▶ **TRY IT**
Please print all of the entries, matching them exactly.

[Version difference data]

[Start of section]

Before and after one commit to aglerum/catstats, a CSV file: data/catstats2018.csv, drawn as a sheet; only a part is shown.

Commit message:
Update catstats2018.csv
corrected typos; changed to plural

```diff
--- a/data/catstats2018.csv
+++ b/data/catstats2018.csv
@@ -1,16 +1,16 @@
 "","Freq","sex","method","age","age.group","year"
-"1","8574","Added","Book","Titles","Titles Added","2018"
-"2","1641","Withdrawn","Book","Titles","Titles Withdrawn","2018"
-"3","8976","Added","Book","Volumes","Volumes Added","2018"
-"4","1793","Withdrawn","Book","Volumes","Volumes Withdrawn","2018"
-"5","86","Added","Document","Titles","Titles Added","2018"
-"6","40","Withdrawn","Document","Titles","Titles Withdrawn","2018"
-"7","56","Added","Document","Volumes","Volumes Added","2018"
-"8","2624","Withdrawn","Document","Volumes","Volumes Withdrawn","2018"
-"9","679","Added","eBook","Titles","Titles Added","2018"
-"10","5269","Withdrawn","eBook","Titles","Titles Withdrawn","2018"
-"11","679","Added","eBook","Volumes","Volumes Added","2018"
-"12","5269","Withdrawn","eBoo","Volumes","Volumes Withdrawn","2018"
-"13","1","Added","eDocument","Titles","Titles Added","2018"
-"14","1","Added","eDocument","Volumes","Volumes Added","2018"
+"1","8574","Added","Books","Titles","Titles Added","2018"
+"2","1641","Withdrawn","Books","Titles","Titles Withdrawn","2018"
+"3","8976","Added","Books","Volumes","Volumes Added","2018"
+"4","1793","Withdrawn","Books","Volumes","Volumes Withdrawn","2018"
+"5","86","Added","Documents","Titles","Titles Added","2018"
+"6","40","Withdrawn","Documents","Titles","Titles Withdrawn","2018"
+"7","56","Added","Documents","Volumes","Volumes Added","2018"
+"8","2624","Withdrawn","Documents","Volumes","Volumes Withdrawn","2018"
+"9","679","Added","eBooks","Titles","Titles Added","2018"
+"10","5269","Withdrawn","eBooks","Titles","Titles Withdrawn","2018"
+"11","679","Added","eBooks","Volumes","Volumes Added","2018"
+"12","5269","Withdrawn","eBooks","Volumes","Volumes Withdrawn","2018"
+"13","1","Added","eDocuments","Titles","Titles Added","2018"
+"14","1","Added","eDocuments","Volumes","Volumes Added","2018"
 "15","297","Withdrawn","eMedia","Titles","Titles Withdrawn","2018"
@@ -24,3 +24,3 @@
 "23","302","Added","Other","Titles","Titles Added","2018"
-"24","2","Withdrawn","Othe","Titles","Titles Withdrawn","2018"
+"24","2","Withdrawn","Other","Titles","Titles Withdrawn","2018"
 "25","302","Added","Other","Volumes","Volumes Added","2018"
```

[End of section]

▶ **EXERCISE OUTPUT**
Before and after one commit to aglerum/catstats, a CSV file: data/catstats2018.csv, drawn as a sheet; only a part is shown.

Commit message:
Update catstats2018.csv
corrected typos; changed to plural

```diff
--- a/data/catstats2018.csv
+++ b/data/catstats2018.csv
@@ -1,16 +1,16 @@
 "","Freq","sex","method","age","age.group","year"
-"1","8574","Added","Book","Titles","Titles Added","2018"
-"2","1641","Withdrawn","Book","Titles","Titles Withdrawn","2018"
-"3","8976","Added","Book","Volumes","Volumes Added","2018"
-"4","1793","Withdrawn","Book","Volumes","Volumes Withdrawn","2018"
-"5","86","Added","Document","Titles","Titles Added","2018"
-"6","40","Withdrawn","Document","Titles","Titles Withdrawn","2018"
-"7","56","Added","Document","Volumes","Volumes Added","2018"
-"8","2624","Withdrawn","Document","Volumes","Volumes Withdrawn","2018"
-"9","679","Added","eBook","Titles","Titles Added","2018"
-"10","5269","Withdrawn","eBook","Titles","Titles Withdrawn","2018"
-"11","679","Added","eBook","Volumes","Volumes Added","2018"
-"12","5269","Withdrawn","eBoo","Volumes","Volumes Withdrawn","2018"
-"13","1","Added","eDocument","Titles","Titles Added","2018"
-"14","1","Added","eDocument","Volumes","Volumes Added","2018"
+"1","8574","Added","Books","Titles","Titles Added","2018"
+"2","1641","Withdrawn","Books","Titles","Titles Withdrawn","2018"
+"3","8976","Added","Books","Volumes","Volumes Added","2018"
+"4","1793","Withdrawn","Books","Volumes","Volumes Withdrawn","2018"
+"5","86","Added","Documents","Titles","Titles Added","2018"
+"6","40","Withdrawn","Documents","Titles","Titles Withdrawn","2018"
+"7","56","Added","Documents","Volumes","Volumes Added","2018"
+"8","2624","Withdrawn","Documents","Volumes","Volumes Withdrawn","2018"
+"9","679","Added","eBooks","Titles","Titles Added","2018"
+"10","5269","Withdrawn","eBooks","Titles","Titles Withdrawn","2018"
+"11","679","Added","eBooks","Volumes","Volumes Added","2018"
+"12","5269","Withdrawn","eBooks","Volumes","Volumes Withdrawn","2018"
+"13","1","Added","eDocuments","Titles","Titles Added","2018"
+"14","1","Added","eDocuments","Volumes","Volumes Added","2018"
 "15","297","Withdrawn","eMedia","Titles","Titles Withdrawn","2018"
@@ -24,3 +24,3 @@
 "23","302","Added","Other","Titles","Titles Added","2018"
-"24","2","Withdrawn","Othe","Titles","Titles Withdrawn","2018"
+"24","2","Withdrawn","Other","Titles","Titles Withdrawn","2018"
 "25","302","Added","Other","Volumes","Volumes Added","2018"
```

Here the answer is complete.